DATA IN THIS EXERCISE: Begin
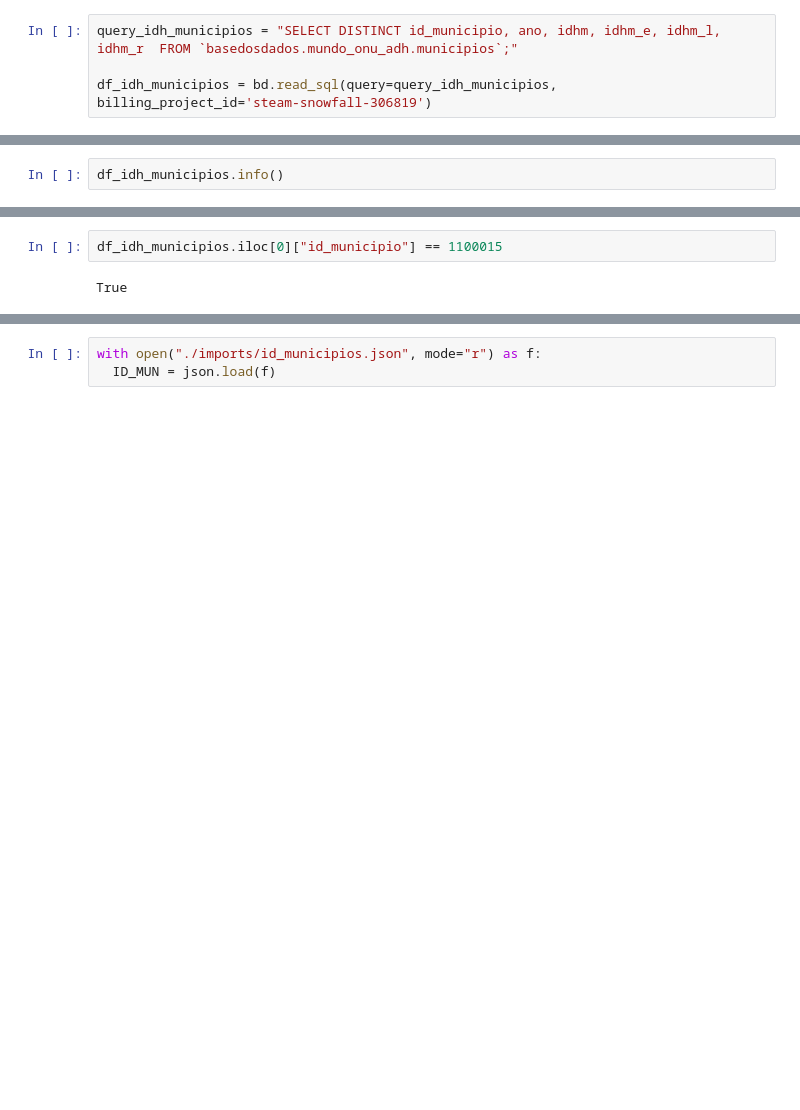
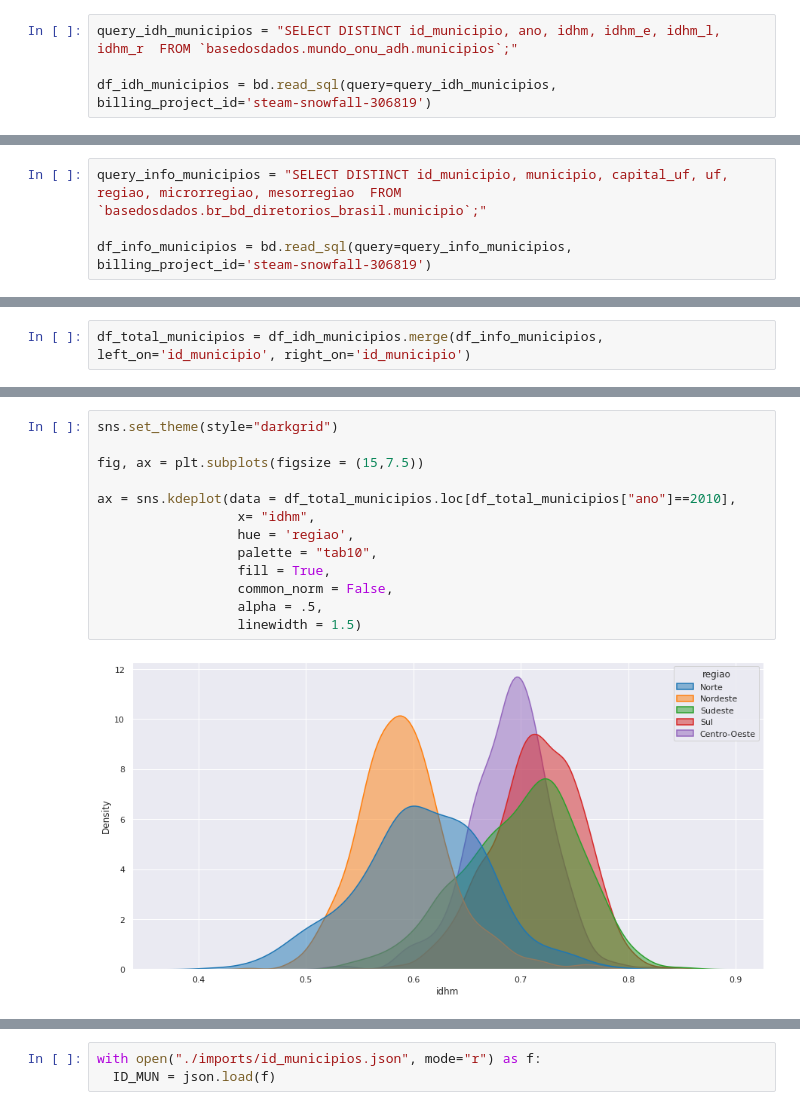
Before and after one commit to UFRJ-Analytica/odd2021, a Jupyter notebook: teste_cliente_basedosdados.ipynb, the cells around one changed output, grey strips where cells are left out. Drawn from its saved outputs; the diff is of its cells as text; blank space fills up the shorter version.

```diff
--- a/teste_cliente_basedosdados.ipynb
+++ b/teste_cliente_basedosdados.ipynb
@@ -85,2 +83,4 @@ df_idh_municipios
 # %%
-df_idh_municipios.info()
+query_info_municipios = "SELECT DISTINCT id_municipio, municipio, capital_uf, uf, regiao, microrregiao, mesorregiao  FROM `basedosdados.br_bd_diretorios_brasil.municipio`;"
+
+df_info_municipios = bd.read_sql(query=query_info_municipios, billing_project_id='steam-snowfall-306819')
@@ -100,0 +87,2 @@ memory usage: 782.7 KB
+# %%
+df_total_municipios = df_idh_municipios.merge(df_info_municipios, left_on='id_municipio', right_on='id_municipio')
@@ -101,4 +149,15 @@ memory usage: 782.7 KB
 # %%
-df_idh_municipios.iloc[0]["id_municipio"] == 1100015
+sns.set_theme(style="darkgrid")
+
+fig, ax = plt.subplots(figsize = (15,7.5))
+
+ax = sns.kdeplot(data = df_total_municipios.loc[df_total_municipios["ano"]==2010],
+                  x= "idhm",
+                  hue = 'regiao',
+                  palette = "tab10",
+                  fill = True,
+                  common_norm = False,
+                  alpha = .5,
+                  linewidth = 1.5)
 # %% [output]
-True
+[figure, added]
```
Also changed, not shown: parts of 10 cells of this notebook.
DATA IN THIS EXERCISE: End
**REQUIRED ACTION:** In the records above, find every line containing the word "cells" and show it.

**ANSWER BOX:**
Before and after one commit to UFRJ-Analytica/odd2021, a Jupyter notebook: teste_cliente_basedosdados.ipynb, the cells around one changed output, grey strips where cells are left out. Drawn from its saved outputs; the diff is of its cells as text; blank space fills up the shorter version.
Also changed, not shown: parts of 10 cells of this notebook.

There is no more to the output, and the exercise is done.